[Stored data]
===
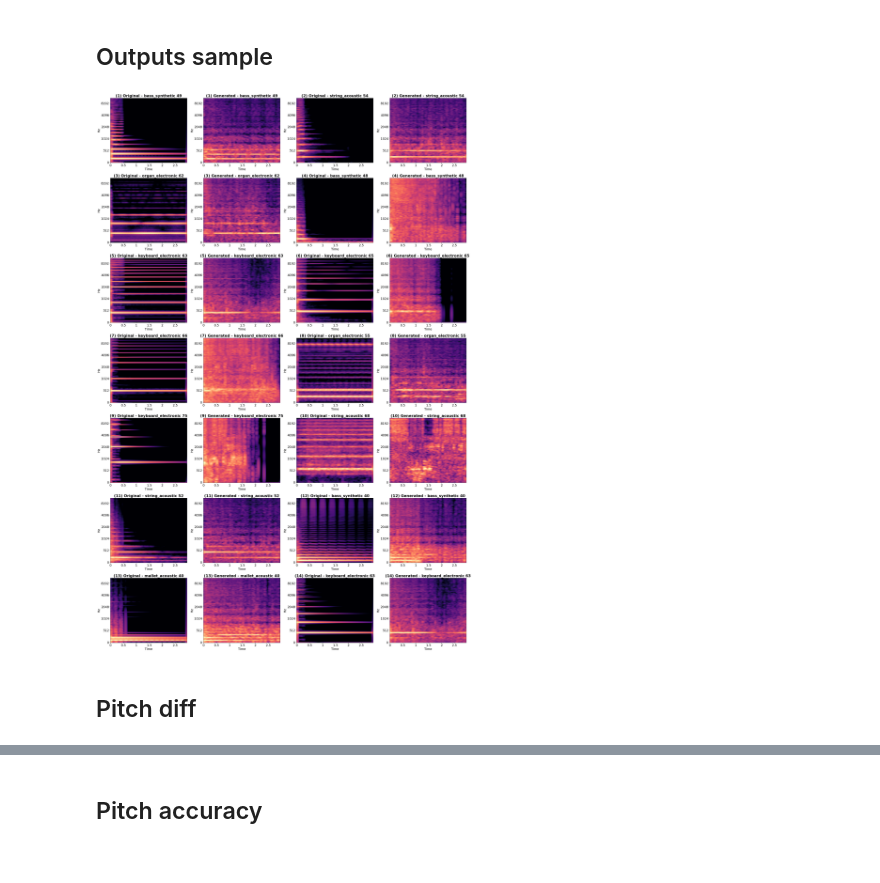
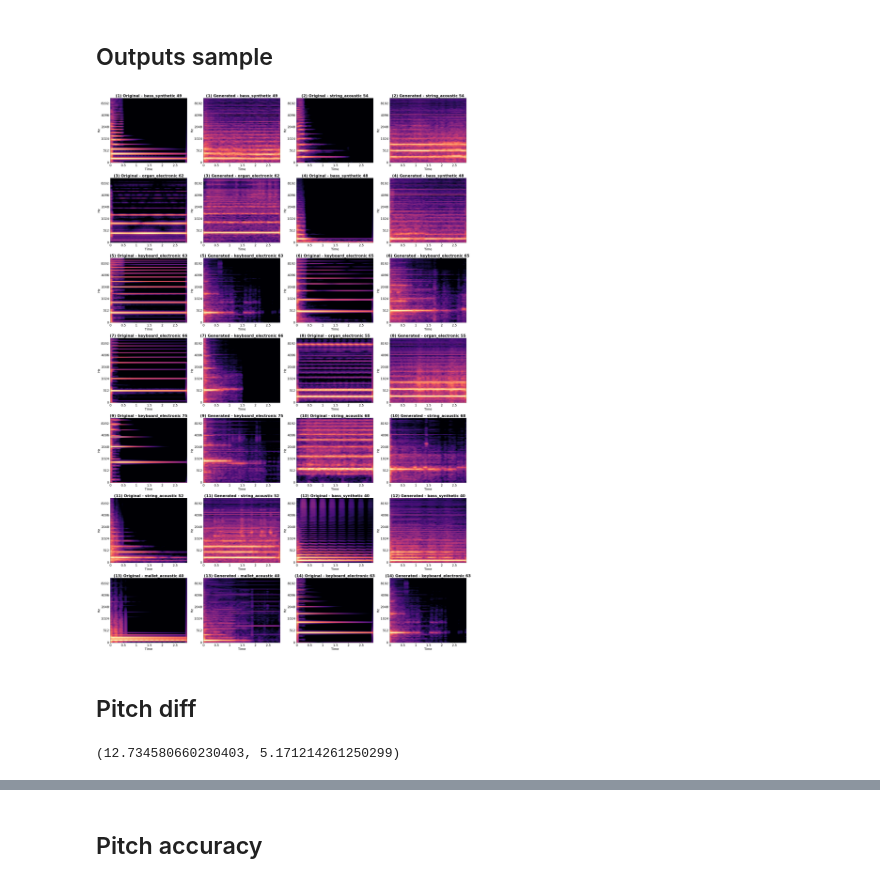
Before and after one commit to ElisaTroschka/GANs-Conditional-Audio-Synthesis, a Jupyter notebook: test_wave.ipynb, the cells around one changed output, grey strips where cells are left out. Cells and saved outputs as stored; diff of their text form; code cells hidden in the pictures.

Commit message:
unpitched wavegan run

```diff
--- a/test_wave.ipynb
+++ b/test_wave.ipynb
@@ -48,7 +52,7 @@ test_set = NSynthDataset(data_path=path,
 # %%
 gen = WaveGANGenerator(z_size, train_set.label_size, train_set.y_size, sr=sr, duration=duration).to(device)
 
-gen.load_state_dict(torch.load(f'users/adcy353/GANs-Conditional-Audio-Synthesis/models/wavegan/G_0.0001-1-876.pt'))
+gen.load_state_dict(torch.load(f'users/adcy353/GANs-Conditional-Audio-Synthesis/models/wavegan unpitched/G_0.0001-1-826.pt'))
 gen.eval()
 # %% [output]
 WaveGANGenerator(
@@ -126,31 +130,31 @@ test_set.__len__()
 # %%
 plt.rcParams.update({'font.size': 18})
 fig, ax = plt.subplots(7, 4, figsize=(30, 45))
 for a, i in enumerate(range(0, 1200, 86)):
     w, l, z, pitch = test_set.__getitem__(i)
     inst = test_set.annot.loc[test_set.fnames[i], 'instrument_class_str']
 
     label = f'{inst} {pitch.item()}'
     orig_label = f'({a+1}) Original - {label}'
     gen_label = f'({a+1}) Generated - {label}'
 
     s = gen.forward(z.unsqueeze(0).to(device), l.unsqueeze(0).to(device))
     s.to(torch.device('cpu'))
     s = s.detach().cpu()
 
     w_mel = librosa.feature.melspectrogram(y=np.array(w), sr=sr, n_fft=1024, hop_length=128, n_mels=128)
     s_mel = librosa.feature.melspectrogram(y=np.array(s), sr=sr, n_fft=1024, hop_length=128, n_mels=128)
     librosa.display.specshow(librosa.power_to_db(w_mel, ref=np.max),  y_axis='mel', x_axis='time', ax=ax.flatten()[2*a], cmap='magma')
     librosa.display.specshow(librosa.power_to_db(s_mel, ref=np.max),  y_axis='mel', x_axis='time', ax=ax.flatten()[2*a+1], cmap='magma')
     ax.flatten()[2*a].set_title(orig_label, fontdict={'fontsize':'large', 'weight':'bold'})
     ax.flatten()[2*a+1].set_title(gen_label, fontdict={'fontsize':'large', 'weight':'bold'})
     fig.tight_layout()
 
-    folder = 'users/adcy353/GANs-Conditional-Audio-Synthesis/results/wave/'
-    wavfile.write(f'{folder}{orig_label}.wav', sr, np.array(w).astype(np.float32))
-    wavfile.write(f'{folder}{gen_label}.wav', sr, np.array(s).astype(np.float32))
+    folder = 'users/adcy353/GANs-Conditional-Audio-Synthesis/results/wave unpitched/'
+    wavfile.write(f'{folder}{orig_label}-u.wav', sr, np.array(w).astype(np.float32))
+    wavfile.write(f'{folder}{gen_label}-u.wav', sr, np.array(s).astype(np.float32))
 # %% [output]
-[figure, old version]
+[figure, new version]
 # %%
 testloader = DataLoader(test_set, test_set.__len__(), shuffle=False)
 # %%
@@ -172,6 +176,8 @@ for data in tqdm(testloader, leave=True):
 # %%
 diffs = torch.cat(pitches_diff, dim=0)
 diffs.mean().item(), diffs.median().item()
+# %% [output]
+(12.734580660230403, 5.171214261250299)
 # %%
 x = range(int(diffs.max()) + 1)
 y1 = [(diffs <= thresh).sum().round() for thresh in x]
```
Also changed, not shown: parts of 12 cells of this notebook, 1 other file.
===
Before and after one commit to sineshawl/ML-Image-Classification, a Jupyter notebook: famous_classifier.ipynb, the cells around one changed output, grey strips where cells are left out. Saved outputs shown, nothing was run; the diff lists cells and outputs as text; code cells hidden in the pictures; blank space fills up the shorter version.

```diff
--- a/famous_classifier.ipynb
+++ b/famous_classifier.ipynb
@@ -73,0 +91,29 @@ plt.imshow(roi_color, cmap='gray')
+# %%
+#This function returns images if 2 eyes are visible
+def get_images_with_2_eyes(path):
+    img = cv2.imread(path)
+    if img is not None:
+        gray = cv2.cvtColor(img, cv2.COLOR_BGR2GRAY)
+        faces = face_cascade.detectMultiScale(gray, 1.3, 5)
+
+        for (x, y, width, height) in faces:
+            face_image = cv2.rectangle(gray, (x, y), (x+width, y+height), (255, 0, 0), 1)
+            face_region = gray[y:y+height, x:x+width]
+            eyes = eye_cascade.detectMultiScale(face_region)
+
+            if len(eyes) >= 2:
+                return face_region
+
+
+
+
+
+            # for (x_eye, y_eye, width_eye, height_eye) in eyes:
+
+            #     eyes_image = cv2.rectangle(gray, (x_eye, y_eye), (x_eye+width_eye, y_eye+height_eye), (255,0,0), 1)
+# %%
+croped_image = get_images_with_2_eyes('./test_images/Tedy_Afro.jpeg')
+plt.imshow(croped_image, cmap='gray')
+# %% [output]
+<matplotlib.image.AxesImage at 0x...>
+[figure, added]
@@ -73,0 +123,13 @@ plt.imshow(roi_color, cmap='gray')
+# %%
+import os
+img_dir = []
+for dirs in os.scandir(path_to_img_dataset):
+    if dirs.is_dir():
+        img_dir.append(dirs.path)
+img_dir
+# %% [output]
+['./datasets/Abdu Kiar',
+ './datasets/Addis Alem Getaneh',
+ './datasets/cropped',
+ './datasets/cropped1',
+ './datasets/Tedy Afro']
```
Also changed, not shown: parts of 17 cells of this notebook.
===
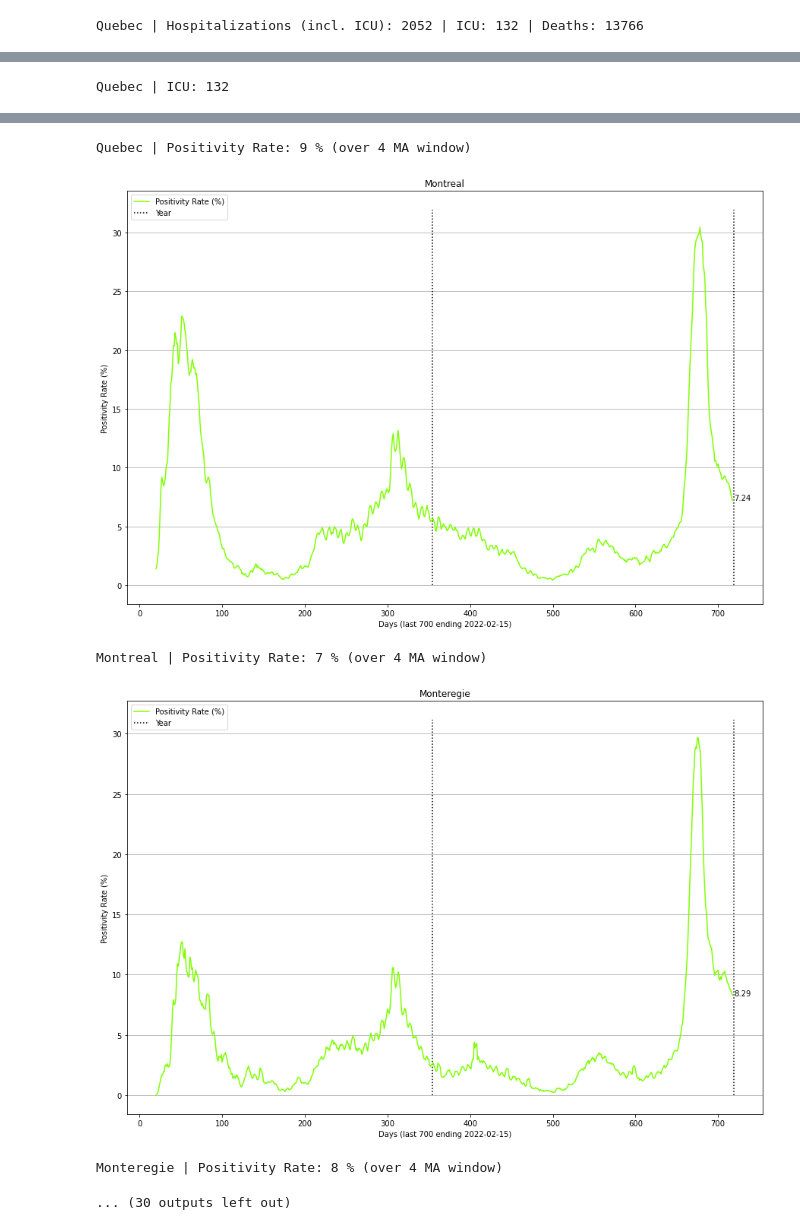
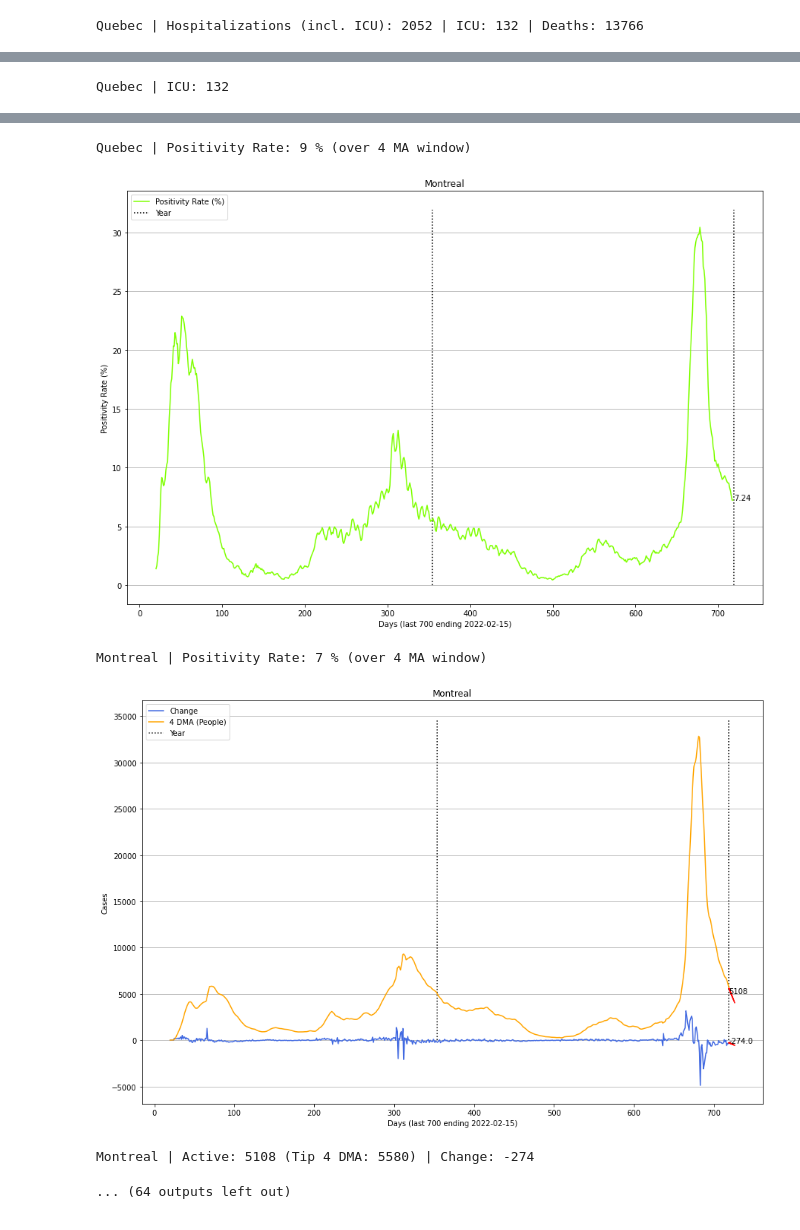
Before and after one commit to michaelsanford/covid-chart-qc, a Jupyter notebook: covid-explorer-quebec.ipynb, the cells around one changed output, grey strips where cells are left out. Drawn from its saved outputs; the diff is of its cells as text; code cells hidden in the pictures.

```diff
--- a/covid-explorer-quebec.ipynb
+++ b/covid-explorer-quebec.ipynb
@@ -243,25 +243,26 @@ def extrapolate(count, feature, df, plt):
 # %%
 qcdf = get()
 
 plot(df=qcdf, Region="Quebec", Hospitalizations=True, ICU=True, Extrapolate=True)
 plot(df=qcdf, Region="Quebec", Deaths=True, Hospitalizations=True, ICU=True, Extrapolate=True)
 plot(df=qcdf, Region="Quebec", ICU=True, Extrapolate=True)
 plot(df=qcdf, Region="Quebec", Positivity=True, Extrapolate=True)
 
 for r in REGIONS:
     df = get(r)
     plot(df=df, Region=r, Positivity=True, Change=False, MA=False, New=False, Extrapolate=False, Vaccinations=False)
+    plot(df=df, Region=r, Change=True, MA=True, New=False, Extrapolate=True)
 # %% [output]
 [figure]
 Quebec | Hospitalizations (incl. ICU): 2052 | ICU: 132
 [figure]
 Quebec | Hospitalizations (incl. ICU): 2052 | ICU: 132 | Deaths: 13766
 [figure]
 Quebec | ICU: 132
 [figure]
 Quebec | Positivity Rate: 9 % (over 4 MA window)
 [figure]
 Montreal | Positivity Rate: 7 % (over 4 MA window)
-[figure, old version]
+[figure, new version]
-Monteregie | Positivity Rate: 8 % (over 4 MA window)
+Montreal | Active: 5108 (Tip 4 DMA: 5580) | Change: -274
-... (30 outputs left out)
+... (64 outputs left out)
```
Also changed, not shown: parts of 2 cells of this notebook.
===
* TASK OBJECTIVE
Could you find every line in the records above that contains the word "incl" and copy it?

* RESPONSE AREA
 Quebec | Hospitalizations (incl. ICU): 2052 | ICU: 132
 Quebec | Hospitalizations (incl. ICU): 2052 | ICU: 132 | Deaths: 13766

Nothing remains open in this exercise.